The Brittany spaniel is a French dog breed that is mainly used as a gun dog for hunting birds, and which is also becoming more and more common as a pet. While the breed’s name includes the term “spaniel,” the Brittany spaniel does in fact share more traits with setting and pointing dogs than it does with true spaniels, with a physical appearance somewhere between the spaniel and the setter. The breed was developed in France from the 17th century onwards, and received full worldwide recognition during the 20th century.
The Brittany spaniel is a medium sized breed, with a slight variation in size and build between the French lines of the breed and their American cousins. The French lines’ average height is 17.5-20’5” tall at the withers, and they can weigh up to 20kg. They are athletic, lively dogs that have a solid build without being overly heavy, and which have a long, graceful running gait. Their coats are straight with some feathering around the legs and the underbelly, and they can be seen in a wide range of colours. Liver and white or orange and white are the most common colours for the breed, but orange roan, liver roan and tricolour are also permitted.

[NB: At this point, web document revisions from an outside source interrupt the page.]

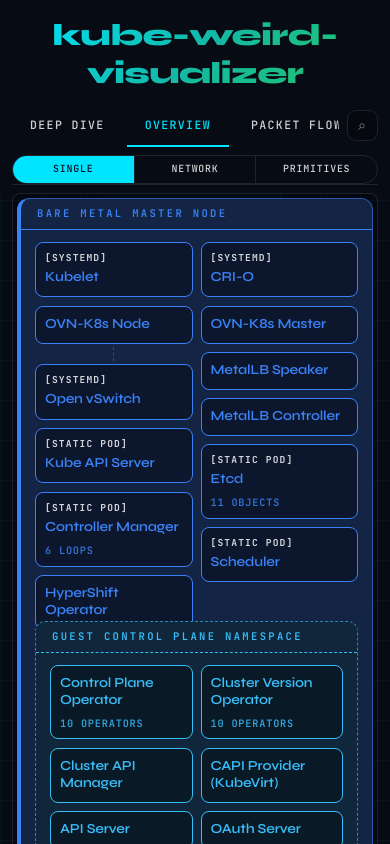
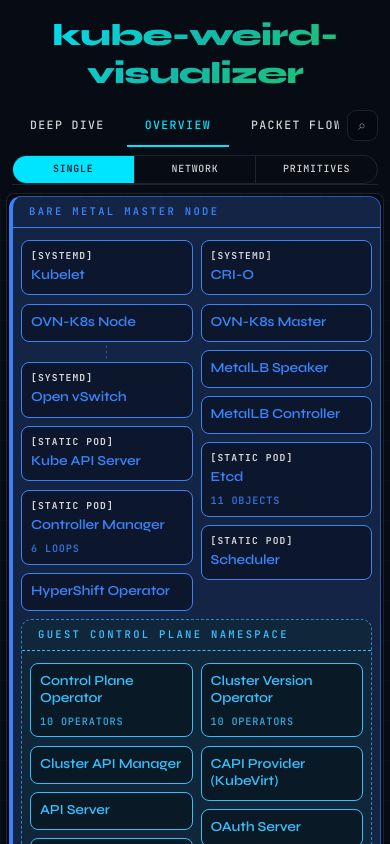
Before and after one commit to mopeps/kube-visual, a React (Vite) app: page / in a window 390 px wide. Built offline with nearby package versions, Linux system fonts and the light colour scheme.

Commit message:
smaller mobile padding

```diff
--- a/src/index.css
+++ b/src/index.css
@@ -195,11 +195,11 @@
 @media (max-width: 640px) {
   .overview-canvas {
     gap: 4px;
-    padding: 4px;
+    padding: 2px;
   }
 
   .zone-content {
-    padding: 12px 14px;
+    padding: 12px 8px;
   }
 
   .zone-content-inner {
@@ -227,6 +227,12 @@
 /* Reduce padding at depth > 0 so nested zones don't balloon */
 .zone--nested > .zone-content {
   padding: 12px 14px;
+}
+
+@media (max-width: 640px) {
+  .zone--nested > .zone-content {
+    padding-inline: 8px;
+  }
 }
 
 /* ── Column zones ──────────────────────────────────────────────────────
@@ -975,10 +981,14 @@
   overscroll-behavior: contain;
   -webkit-overflow-scrolling: touch;
   /* Reserve the floating chrome's height up top so content starts just below
-     it; the 12px sides replace the inset the shell padding used to give. A
+     it; the 6px sides keep compact content close to the viewport edge. A
      little room at the bottom to scroll past the last object. */
-  padding: var(--compact-chrome-h, 0px) 12px 4rem;
-}
+  padding: var(--compact-chrome-h, 0px) 6px 4rem;
+  /* Keep the compact canvas visually centred. The pane still scrolls, but its
+     scrollbar no longer adds an extra gutter on the right. */
+  scrollbar-width: none;
+}
+.swipe-pane::-webkit-scrollbar { width: 0; height: 0; }
 /* Let wide code blocks scroll horizontally without arming the pager. */
 .swipe-viewport pre.code-block { touch-action: pan-x; }
 
```
Also changed, not shown: 1 other file (tests, documents, lock files or other folders).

If you are considering buying a Brittany spaniel, it is of course important to familiarise yourself with all of the core traits of the breed, including their hereditary health and any issues with their conformation. In this article, we will look at the average longevity, hereditary health and conformation of the Brittany spaniel in more detail. Read on to learn more.
The Brittany spaniel is widely considered to be a healthy, robust dog that is hardy and not prone to developing minor ills. The median lifespan of the breed within the UK is 12 years, 11 months, with around one in five dogs living to 14-15 years old.
The Brittany spaniel is considered to be a well-balanced dog that is not plagued with problems caused by the exaggeration of any of their conformation traits. One thing that all Brittany spaniel owners should be aware of, however, is that the long ears of the dog should be regularly cleaned and dried, as they are apt to pick up dirt and debris that can work their way into the ear canal, and which may cause irritations and infections.
The coefficient of inbreeding statistical average for the breed is 5.8%, which is low enough to not generally be considered as of concern. Breeders of the Brittany spaniel should assess the coefficient of inbreeding figure for their parent dogs carefully, to ensure that the figure remains low.
The British Veterinary Association recommends hip score testing for parent dogs, as around 10% of dogs of the breed as a whole are statistically likely to develop hip dysplasia. The breed’s mean hip score is 17, which is relatively high, and breeding dogs should score below 17 to be considered as viable parents.
Elbow dysplasia is also somewhat prevalent within the breed, and elbow score testing is also recommended, with the ideal score being zero.
Epilepsy is also found within the breed, although no definitive pre-breeding test is available to identify a propensity to the condition in litters born to healthy parents. Brittany spaniel owners with epileptic dogs are encouraged to contribute a sample of their dog’s DNA to an ongoing project on the health of the breed, managed by the UC Davies Veterinary Genetics Laboratory.
Finally, the breed is also classed as one that has an elevated predisposition to canine discoid lupus erythematosus.
As well as the issues mentioned above that are known to have a hereditary factor to them, the Brittany spaniel is also listed as being potentially prone to a small number of other health problems with a reasonable rate of occurrence. These conditions include: